§ Description of the task: Each line of the records that includes "coding" should be found and copied.

[Data records]

━━━━━━━━━━━━━━━━━━━━

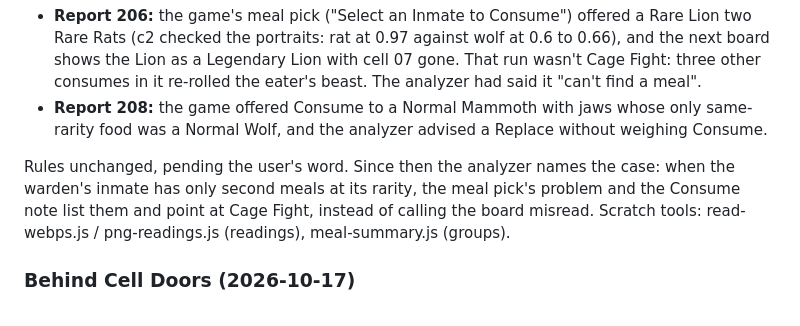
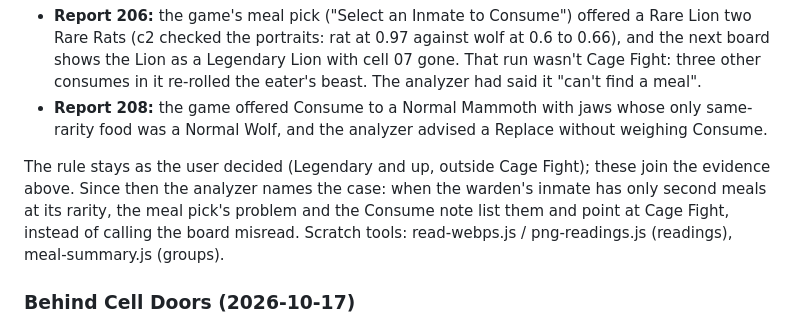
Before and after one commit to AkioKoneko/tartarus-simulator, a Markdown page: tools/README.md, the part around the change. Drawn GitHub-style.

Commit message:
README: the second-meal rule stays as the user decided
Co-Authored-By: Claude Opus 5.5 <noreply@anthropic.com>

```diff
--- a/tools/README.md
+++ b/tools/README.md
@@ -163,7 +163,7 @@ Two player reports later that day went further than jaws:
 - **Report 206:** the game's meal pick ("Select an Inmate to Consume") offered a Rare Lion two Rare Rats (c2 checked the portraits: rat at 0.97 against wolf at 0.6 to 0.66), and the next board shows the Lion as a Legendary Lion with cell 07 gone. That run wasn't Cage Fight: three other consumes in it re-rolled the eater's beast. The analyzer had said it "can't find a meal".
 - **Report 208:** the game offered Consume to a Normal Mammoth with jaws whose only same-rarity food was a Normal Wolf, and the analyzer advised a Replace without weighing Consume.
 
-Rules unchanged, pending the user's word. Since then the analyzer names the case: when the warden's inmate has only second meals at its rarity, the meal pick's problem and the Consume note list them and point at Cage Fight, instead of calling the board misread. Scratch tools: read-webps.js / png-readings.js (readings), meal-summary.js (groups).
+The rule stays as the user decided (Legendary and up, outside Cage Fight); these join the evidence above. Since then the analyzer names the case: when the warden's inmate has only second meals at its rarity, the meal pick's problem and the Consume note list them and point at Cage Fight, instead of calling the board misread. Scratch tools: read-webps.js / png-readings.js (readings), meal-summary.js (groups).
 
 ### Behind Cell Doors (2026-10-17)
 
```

━━━━━━━━━━━━━━━━━━━━

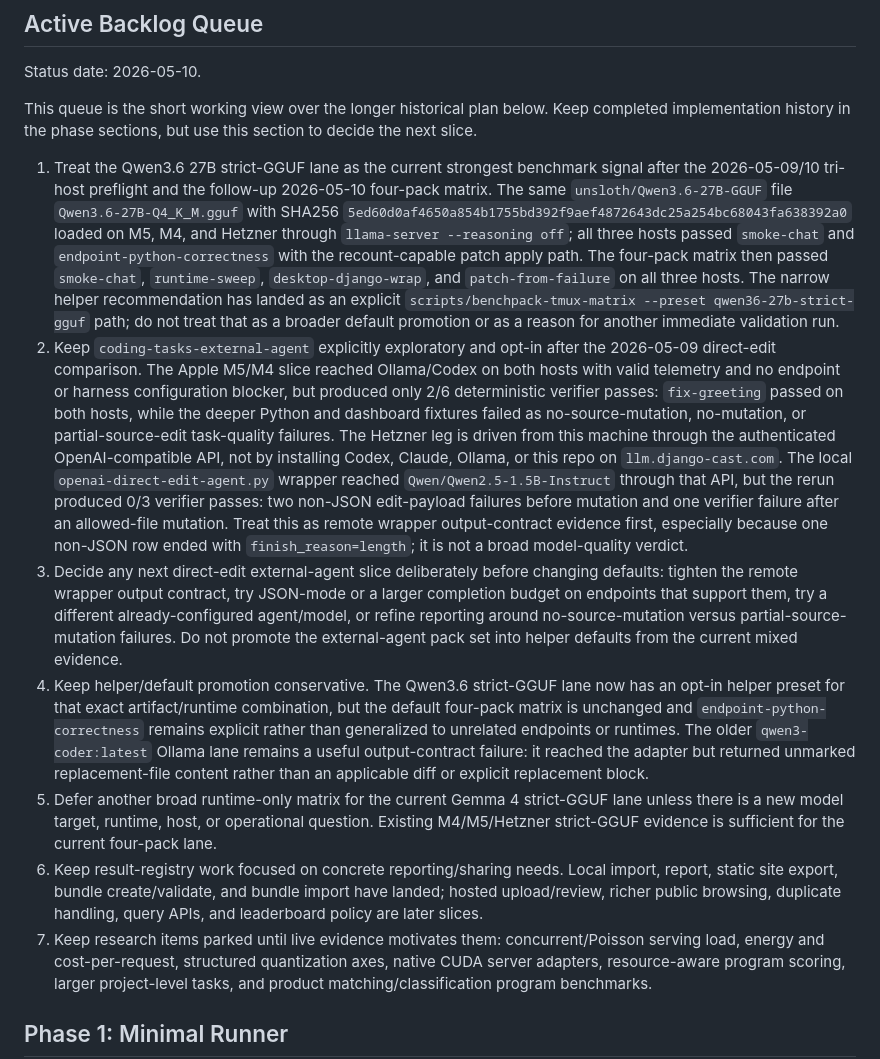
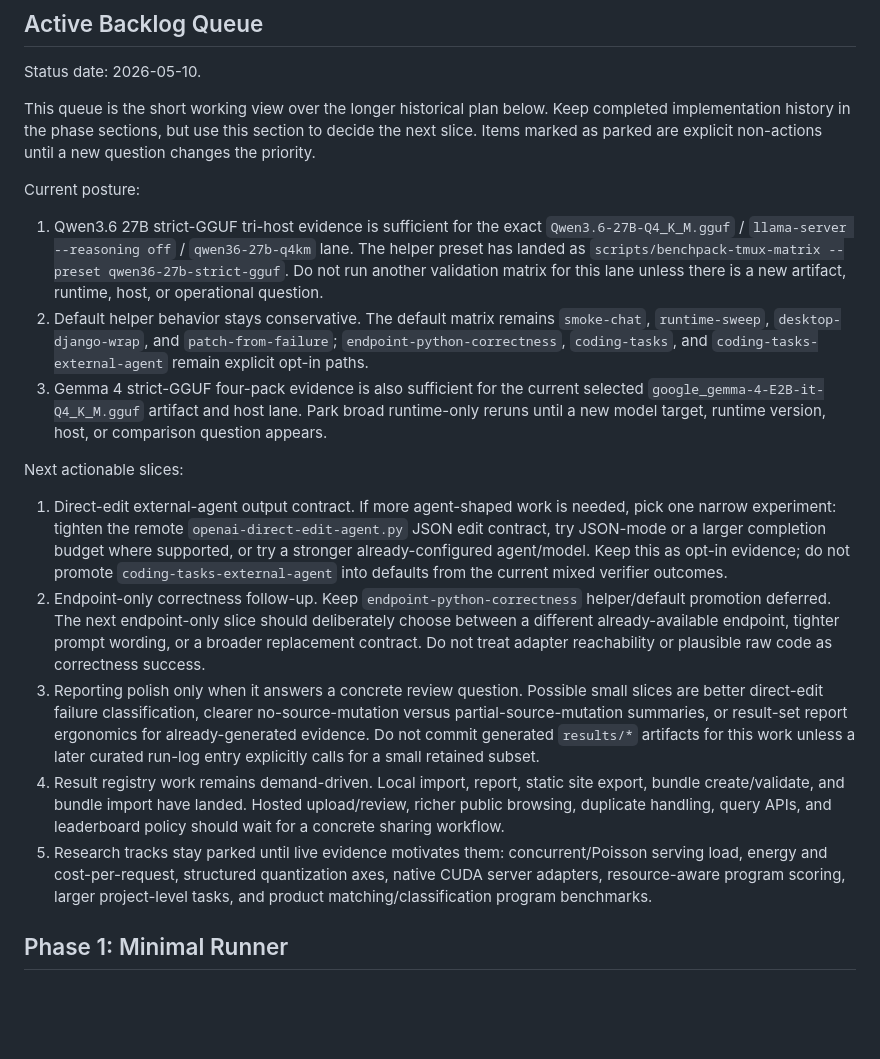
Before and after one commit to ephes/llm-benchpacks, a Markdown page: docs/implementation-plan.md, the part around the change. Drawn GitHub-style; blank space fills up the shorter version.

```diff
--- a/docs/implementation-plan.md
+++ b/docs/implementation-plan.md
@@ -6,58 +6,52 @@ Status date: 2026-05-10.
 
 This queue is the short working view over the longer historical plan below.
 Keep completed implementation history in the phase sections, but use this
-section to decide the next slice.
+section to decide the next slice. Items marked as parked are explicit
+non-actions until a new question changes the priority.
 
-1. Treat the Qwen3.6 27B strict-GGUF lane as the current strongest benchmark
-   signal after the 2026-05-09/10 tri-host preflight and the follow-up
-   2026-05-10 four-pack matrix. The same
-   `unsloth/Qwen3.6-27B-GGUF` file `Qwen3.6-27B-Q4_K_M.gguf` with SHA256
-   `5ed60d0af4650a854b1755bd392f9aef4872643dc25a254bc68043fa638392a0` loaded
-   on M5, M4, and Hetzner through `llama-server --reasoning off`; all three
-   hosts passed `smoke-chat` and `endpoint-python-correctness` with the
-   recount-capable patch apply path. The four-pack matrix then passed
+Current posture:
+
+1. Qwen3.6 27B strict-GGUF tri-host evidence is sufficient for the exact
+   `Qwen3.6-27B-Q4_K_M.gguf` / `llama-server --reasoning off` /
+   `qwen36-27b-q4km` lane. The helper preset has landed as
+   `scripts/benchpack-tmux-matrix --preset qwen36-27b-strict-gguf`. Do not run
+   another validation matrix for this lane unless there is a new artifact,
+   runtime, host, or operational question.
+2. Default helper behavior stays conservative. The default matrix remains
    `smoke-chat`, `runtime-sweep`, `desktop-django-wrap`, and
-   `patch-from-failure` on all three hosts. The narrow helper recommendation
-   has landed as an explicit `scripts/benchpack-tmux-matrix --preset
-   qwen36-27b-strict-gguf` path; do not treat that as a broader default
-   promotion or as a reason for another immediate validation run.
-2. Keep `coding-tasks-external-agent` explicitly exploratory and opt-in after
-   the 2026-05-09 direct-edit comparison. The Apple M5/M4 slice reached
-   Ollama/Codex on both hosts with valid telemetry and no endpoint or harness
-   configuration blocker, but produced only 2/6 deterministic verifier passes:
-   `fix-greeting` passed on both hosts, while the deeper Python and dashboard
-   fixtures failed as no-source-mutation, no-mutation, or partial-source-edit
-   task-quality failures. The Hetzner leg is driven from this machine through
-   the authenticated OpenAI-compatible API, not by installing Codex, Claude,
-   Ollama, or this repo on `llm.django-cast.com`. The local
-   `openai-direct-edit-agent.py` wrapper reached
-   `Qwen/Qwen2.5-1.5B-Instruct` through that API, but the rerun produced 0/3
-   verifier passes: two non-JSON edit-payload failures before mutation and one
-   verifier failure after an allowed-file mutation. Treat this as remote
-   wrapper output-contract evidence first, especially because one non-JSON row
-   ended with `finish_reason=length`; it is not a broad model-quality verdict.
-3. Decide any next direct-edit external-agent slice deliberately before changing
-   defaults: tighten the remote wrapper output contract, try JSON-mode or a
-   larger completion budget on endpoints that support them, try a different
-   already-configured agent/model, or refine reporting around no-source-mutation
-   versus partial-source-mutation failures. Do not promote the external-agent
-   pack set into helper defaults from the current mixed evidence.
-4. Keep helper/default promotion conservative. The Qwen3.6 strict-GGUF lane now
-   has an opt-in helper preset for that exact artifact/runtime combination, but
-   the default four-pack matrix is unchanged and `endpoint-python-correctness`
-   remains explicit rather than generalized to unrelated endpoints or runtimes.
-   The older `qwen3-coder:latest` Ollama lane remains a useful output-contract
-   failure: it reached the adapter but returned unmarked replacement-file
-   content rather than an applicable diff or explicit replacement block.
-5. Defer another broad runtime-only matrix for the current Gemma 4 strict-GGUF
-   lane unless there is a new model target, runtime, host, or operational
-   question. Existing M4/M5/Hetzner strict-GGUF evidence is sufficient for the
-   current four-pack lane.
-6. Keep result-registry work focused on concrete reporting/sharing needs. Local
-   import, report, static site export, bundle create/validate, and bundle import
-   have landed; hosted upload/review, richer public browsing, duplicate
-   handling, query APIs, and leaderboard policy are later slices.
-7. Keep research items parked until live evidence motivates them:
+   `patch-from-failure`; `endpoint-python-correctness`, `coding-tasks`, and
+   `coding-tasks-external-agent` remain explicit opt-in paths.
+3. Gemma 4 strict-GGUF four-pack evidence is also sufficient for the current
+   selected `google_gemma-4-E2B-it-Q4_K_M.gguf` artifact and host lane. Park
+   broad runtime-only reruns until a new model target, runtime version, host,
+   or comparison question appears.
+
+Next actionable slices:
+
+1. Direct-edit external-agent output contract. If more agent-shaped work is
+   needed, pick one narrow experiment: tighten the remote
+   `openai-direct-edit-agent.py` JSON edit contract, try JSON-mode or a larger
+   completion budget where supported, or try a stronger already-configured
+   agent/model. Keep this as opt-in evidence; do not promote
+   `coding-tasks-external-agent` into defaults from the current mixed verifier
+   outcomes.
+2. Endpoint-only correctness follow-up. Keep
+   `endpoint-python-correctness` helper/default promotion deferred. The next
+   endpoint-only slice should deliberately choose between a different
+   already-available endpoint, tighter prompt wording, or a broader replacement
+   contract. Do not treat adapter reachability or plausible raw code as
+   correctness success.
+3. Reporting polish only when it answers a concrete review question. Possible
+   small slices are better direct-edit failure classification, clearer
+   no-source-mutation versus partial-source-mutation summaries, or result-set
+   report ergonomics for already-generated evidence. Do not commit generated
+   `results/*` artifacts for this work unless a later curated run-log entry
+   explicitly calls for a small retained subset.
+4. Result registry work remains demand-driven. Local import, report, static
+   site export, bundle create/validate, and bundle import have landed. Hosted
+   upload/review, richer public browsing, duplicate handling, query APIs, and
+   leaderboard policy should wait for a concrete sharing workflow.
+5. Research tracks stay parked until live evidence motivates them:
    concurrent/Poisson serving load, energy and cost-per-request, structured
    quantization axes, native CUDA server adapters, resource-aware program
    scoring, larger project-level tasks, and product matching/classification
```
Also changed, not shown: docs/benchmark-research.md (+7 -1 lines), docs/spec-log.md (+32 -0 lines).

━━━━━━━━━━━━━━━━━━━━

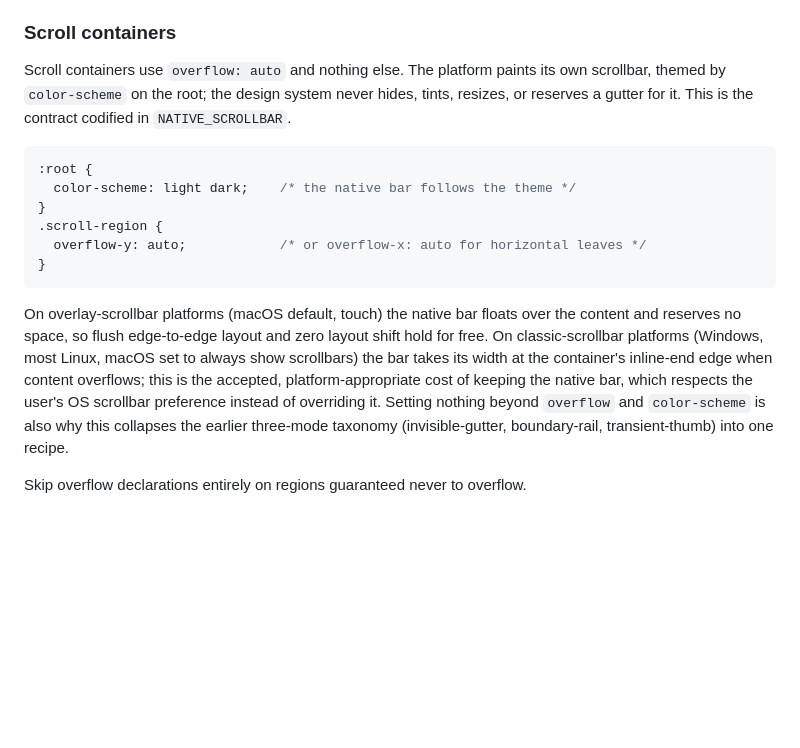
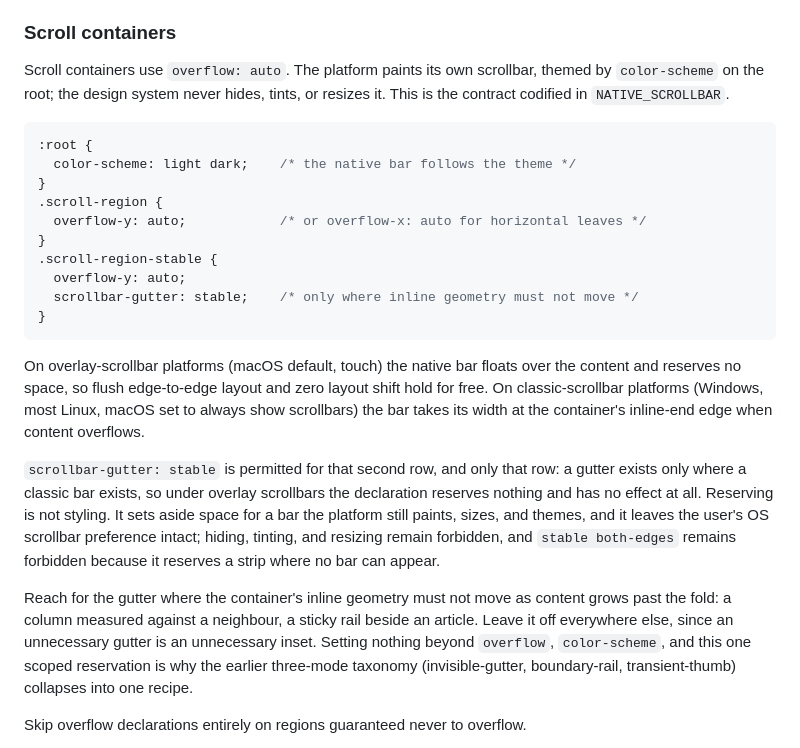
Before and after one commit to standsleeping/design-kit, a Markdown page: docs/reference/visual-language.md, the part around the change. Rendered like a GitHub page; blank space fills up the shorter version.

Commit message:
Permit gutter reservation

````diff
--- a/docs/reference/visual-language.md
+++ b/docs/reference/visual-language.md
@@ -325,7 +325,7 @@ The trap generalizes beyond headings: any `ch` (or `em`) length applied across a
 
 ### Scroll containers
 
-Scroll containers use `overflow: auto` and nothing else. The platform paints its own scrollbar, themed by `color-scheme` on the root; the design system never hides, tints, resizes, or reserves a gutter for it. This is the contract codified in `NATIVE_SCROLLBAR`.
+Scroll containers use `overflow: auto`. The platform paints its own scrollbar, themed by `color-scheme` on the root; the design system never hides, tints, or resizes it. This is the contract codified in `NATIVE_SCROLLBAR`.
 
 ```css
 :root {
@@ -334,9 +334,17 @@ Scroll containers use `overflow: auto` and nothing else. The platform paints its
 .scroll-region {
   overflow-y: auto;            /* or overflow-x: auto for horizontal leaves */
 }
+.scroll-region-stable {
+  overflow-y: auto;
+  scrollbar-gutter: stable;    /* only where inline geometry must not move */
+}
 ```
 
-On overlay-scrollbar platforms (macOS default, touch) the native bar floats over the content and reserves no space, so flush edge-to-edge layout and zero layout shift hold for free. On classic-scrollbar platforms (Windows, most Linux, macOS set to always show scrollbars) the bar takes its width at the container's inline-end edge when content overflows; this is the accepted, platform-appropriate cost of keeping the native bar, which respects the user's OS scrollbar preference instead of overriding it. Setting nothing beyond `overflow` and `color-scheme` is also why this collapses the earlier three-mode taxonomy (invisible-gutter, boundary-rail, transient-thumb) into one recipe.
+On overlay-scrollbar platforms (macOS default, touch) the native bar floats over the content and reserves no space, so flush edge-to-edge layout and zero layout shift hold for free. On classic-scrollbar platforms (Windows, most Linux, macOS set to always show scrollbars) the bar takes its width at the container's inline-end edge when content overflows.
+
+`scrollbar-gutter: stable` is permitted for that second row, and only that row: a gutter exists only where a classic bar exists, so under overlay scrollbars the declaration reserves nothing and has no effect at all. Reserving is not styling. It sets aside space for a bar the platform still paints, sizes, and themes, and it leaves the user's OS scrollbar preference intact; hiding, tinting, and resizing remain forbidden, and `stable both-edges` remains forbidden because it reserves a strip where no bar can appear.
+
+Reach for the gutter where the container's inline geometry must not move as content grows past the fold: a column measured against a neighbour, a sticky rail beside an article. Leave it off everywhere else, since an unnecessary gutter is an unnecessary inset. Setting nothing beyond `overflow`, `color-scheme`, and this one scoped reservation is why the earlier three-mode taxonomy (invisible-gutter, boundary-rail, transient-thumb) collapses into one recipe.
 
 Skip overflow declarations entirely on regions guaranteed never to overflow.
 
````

━━━━━━━━━━━━━━━━━━━━

§ Problem solution:
-2. Keep `coding-tasks-external-agent` explicitly exploratory and opt-in after
+   `patch-from-failure`; `endpoint-python-correctness`, `coding-tasks`, and
+   `coding-tasks-external-agent` remain explicit opt-in paths.
+   `coding-tasks-external-agent` into defaults from the current mixed verifier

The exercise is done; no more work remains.